she was so different when she was by herself.
from her doorway, i stood watching her sitting in her bed, propped up with pillows, tucked into blankets, carefully hemming some clothes. she had nimble fingers and a creative mind that allowed her to make the best halloween decorations from scraps of fabric, or angels from tea cloths.
today, it was mundane. mending clothes. but she did it with precision. a steady hand holding a thin needle, moving swiftly and smoothly along the lines.
i must have made a noise or a small movement, because her eyes flew up to mine.
she smiled. i felt warm.
“come here,” she said, and beckoned me beside her.
i flew to her side as she moved the covers to let me snuggle next to her.
“want to learn to sew?” she asked.
this is what heaven feels like.
the love of a mother.
he said he didn’t trust me to drive myself, so he drove from fort worth to waco to take me to tennessee.
i packed a small bag with a blow dryer, makeup, a few text books, pens and a random assortment of clothes.
what else would i need?
but i knew what else.
i knew the if.
i walked to my closet and found my clothes in perfect color blocks from black to white.
i only needed the black.
we drive most of the way in silence. i’m wrapped up in my head, as usual.
i can’t stop thinking about her.
“you should try and get some sleep,” my dad says. i can tell he’s tired. i don’t know how he’s doing this.
“i can drive for a while if you want,” i say.
“nah, i’m ok,” he says. “i just need more coffee.”
he was drunk. high maybe. i couldn’t tell exactly what had him so rattled this night. the only thing apparent was his disdain for my mother and his need to show her physically how terrible he found her.
i hated her boyfriend.
when he started hitting her while the three of us sat on the couch, it was quiet. at twelve, there’s not much you can do to stop a grown man from doing what he wants. not that kind of man. i tried to keep my eyes on the tv and block her cries, but there’s only so much you can do to keep it from getting in.
when he rose from the couch, her hair in his hands, she rose, too. he took her to the back bedroom, both of them unaware of my presence.
the sounds coming from inside the walls intensified as he moved from hitting her to throwing her. BOOM against the wall.
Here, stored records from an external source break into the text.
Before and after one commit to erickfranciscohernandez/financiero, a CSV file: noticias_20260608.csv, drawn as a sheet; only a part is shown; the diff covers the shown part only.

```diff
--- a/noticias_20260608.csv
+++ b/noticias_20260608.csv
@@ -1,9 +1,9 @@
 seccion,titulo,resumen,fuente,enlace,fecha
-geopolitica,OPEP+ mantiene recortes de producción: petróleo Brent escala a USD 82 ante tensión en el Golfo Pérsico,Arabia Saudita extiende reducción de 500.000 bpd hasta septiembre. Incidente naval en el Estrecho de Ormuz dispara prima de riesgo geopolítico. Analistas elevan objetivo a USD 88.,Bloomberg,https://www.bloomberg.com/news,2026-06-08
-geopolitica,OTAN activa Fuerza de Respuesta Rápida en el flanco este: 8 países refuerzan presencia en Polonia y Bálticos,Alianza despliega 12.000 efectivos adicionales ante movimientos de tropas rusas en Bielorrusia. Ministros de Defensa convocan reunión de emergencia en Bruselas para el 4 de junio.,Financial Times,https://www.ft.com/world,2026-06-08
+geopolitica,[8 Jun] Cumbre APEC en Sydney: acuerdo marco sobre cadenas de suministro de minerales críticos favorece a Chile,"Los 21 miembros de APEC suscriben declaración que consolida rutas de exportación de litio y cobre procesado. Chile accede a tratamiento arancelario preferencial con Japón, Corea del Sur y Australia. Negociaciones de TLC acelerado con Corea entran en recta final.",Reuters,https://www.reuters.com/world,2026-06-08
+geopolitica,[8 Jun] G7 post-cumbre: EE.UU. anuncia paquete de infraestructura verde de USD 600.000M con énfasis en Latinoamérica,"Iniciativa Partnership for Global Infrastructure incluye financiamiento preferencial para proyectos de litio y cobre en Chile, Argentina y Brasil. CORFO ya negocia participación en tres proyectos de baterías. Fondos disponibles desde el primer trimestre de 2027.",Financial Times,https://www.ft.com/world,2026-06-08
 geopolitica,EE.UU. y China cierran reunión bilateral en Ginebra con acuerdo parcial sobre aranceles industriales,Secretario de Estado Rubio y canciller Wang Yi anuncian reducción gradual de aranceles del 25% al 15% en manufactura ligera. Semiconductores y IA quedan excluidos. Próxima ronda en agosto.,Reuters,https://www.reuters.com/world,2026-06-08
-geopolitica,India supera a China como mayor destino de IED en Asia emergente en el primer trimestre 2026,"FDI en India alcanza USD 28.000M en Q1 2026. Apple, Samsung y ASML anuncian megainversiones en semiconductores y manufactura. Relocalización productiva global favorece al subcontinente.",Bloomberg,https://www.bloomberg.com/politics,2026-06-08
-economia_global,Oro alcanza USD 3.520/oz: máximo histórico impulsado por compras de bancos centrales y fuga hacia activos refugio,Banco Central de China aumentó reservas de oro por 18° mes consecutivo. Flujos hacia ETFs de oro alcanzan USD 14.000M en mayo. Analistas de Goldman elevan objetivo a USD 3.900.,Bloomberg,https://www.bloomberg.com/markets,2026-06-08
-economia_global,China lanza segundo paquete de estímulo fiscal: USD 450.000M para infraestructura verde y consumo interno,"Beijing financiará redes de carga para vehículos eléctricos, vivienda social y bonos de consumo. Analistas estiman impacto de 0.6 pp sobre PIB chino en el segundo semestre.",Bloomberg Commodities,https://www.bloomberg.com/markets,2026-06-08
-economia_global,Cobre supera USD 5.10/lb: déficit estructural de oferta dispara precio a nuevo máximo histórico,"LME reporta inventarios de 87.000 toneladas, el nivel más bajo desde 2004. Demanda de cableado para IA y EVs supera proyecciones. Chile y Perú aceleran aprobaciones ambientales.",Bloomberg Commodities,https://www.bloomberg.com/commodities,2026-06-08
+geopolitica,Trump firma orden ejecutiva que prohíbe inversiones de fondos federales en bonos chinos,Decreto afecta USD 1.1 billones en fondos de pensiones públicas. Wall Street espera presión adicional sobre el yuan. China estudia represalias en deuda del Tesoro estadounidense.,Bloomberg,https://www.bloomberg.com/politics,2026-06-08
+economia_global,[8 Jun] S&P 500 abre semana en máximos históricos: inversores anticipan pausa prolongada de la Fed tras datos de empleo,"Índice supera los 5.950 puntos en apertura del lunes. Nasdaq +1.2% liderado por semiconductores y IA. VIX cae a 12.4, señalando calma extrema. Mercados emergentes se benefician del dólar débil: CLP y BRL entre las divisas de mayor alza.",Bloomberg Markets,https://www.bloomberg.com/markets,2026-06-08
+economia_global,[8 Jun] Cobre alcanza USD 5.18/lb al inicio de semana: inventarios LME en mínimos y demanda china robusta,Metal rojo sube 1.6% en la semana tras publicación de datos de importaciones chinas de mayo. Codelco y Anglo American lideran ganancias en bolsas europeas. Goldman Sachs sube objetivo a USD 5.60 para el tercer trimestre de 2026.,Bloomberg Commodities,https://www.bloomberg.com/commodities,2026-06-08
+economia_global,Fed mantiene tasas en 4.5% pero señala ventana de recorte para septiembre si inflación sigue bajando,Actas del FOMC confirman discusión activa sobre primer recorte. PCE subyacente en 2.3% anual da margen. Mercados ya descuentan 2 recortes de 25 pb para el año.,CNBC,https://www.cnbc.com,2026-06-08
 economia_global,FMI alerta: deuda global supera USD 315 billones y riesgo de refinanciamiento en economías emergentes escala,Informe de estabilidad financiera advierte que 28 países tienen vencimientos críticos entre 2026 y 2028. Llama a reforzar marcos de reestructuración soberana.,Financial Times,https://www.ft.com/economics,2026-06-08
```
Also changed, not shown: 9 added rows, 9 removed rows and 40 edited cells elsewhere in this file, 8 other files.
BOOM against the other wall.
grunts of triumph.
i moved cautiously like those idiots in horror movies toward the opened bedroom door. i could see him on top of her on the bed, his hands around her neck as she struggled.
i was frozen.
his face started to turn toward mine and i ran into the bathroom, cowering between the toilet and the bathtub and held my breath.
i watched a roach crawl across the floor and wished for its freedom.